▸ EXERCISE REQUIREMENTS: Drop the pictures, then repeat every record exactly as it stands.

▸ ENTRIES PROVIDED:
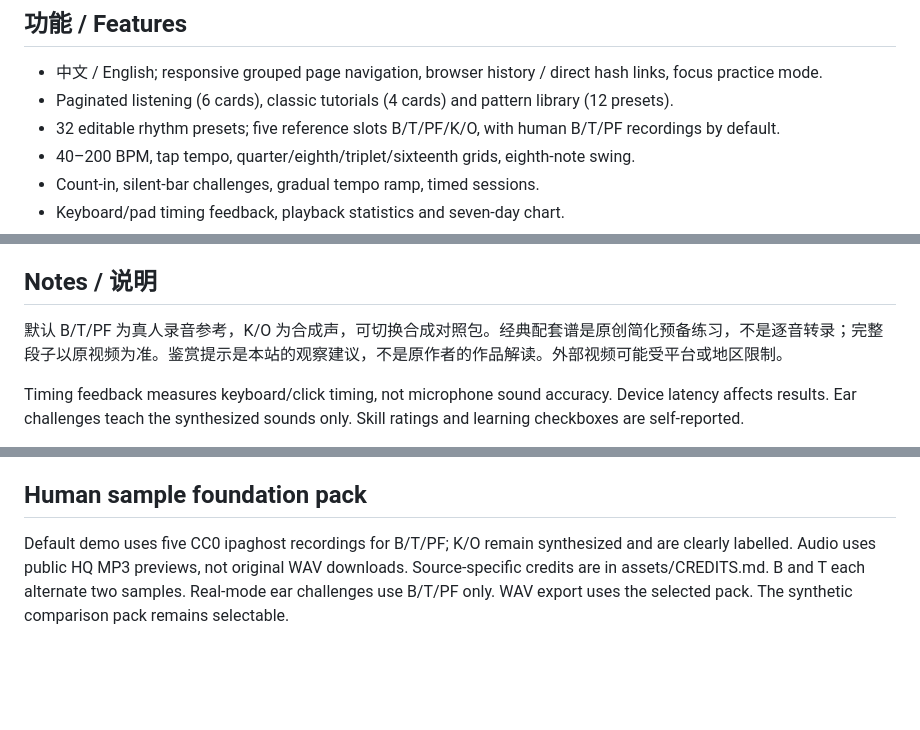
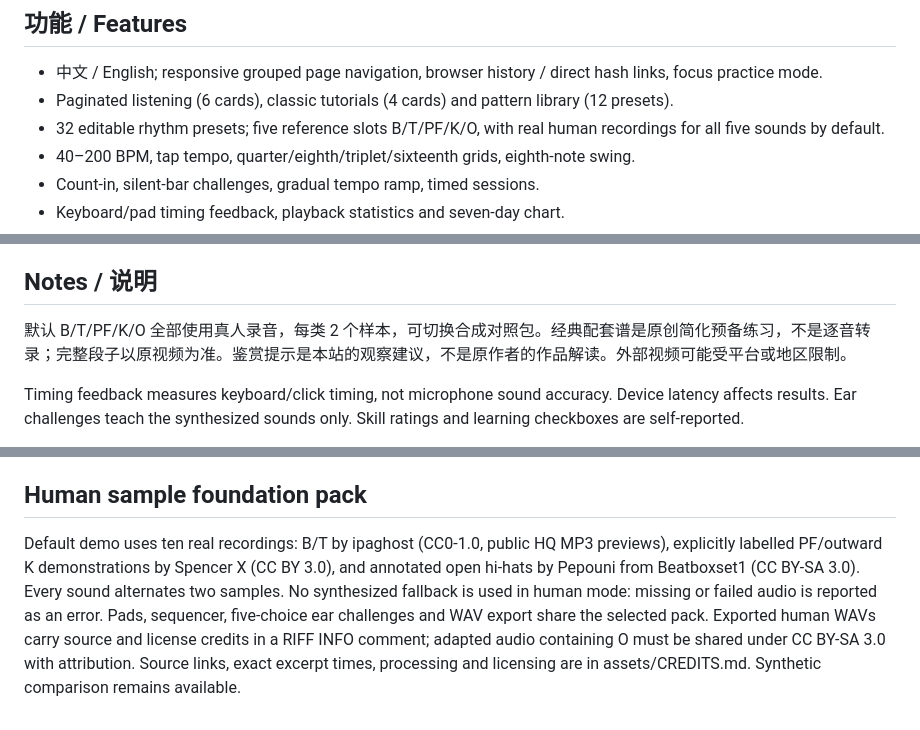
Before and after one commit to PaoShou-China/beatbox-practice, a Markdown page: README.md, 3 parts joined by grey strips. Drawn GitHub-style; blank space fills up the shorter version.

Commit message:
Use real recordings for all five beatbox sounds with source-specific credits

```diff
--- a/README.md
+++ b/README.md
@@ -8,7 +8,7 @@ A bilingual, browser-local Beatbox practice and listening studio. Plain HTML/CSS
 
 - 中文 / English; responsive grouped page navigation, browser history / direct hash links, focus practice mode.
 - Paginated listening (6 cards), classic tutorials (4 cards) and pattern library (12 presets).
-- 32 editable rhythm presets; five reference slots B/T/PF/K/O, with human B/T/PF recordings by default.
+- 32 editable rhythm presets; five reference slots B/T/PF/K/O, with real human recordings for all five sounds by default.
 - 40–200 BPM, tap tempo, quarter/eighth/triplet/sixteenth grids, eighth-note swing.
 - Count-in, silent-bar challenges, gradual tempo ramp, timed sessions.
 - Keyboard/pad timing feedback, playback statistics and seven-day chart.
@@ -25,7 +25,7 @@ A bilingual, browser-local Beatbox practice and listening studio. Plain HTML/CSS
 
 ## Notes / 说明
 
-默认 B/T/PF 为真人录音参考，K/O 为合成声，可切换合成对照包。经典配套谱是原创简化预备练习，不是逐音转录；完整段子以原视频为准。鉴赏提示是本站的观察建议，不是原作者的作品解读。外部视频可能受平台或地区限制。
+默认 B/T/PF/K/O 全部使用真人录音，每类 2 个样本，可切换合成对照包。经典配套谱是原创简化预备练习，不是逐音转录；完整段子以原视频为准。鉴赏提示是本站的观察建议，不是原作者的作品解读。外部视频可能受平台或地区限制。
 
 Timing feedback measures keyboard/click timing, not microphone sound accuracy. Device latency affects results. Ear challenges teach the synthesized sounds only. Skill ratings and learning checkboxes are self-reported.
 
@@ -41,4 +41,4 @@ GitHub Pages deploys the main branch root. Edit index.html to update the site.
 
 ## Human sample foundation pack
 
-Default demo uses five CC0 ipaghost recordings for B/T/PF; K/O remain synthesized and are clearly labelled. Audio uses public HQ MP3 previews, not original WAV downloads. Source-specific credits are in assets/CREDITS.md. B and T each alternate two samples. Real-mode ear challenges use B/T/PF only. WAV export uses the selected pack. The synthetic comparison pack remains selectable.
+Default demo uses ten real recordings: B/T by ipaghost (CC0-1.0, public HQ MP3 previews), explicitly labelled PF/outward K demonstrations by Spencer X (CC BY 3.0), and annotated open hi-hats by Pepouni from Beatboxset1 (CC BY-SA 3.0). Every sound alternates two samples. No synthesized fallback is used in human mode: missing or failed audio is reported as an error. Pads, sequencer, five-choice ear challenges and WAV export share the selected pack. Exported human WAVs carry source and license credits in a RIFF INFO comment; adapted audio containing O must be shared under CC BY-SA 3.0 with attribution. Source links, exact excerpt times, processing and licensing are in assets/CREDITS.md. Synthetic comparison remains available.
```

▸ SOLUTION TO THIS PROBLEM:
Before and after one commit to PaoShou-China/beatbox-practice, a Markdown page: README.md, 3 parts joined by grey strips. Drawn GitHub-style; blank space fills up the shorter version.

Commit message:
Use real recordings for all five beatbox sounds with source-specific credits

```diff
--- a/README.md
+++ b/README.md
@@ -8,7 +8,7 @@ A bilingual, browser-local Beatbox practice and listening studio. Plain HTML/CSS
 
 - 中文 / English; responsive grouped page navigation, browser history / direct hash links, focus practice mode.
 - Paginated listening (6 cards), classic tutorials (4 cards) and pattern library (12 presets).
-- 32 editable rhythm presets; five reference slots B/T/PF/K/O, with human B/T/PF recordings by default.
+- 32 editable rhythm presets; five reference slots B/T/PF/K/O, with real human recordings for all five sounds by default.
 - 40–200 BPM, tap tempo, quarter/eighth/triplet/sixteenth grids, eighth-note swing.
 - Count-in, silent-bar challenges, gradual tempo ramp, timed sessions.
 - Keyboard/pad timing feedback, playback statistics and seven-day chart.
@@ -25,7 +25,7 @@ A bilingual, browser-local Beatbox practice and listening studio. Plain HTML/CSS
 
 ## Notes / 说明
 
-默认 B/T/PF 为真人录音参考，K/O 为合成声，可切换合成对照包。经典配套谱是原创简化预备练习，不是逐音转录；完整段子以原视频为准。鉴赏提示是本站的观察建议，不是原作者的作品解读。外部视频可能受平台或地区限制。
+默认 B/T/PF/K/O 全部使用真人录音，每类 2 个样本，可切换合成对照包。经典配套谱是原创简化预备练习，不是逐音转录；完整段子以原视频为准。鉴赏提示是本站的观察建议，不是原作者的作品解读。外部视频可能受平台或地区限制。
 
 Timing feedback measures keyboard/click timing, not microphone sound accuracy. Device latency affects results. Ear challenges teach the synthesized sounds only. Skill ratings and learning checkboxes are self-reported.
 
@@ -41,4 +41,4 @@ GitHub Pages deploys the main branch root. Edit index.html to update the site.
 
 ## Human sample foundation pack
 
-Default demo uses five CC0 ipaghost recordings for B/T/PF; K/O remain synthesized and are clearly labelled. Audio uses public HQ MP3 previews, not original WAV downloads. Source-specific credits are in assets/CREDITS.md. B and T each alternate two samples. Real-mode ear challenges use B/T/PF only. WAV export uses the selected pack. The synthetic comparison pack remains selectable.
+Default demo uses ten real recordings: B/T by ipaghost (CC0-1.0, public HQ MP3 previews), explicitly labelled PF/outward K demonstrations by Spencer X (CC BY 3.0), and annotated open hi-hats by Pepouni from Beatboxset1 (CC BY-SA 3.0). Every sound alternates two samples. No synthesized fallback is used in human mode: missing or failed audio is reported as an error. Pads, sequencer, five-choice ear challenges and WAV export share the selected pack. Exported human WAVs carry source and license credits in a RIFF INFO comment; adapted audio containing O must be shared under CC BY-SA 3.0 with attribution. Source links, exact excerpt times, processing and licensing are in assets/CREDITS.md. Synthetic comparison remains available.
```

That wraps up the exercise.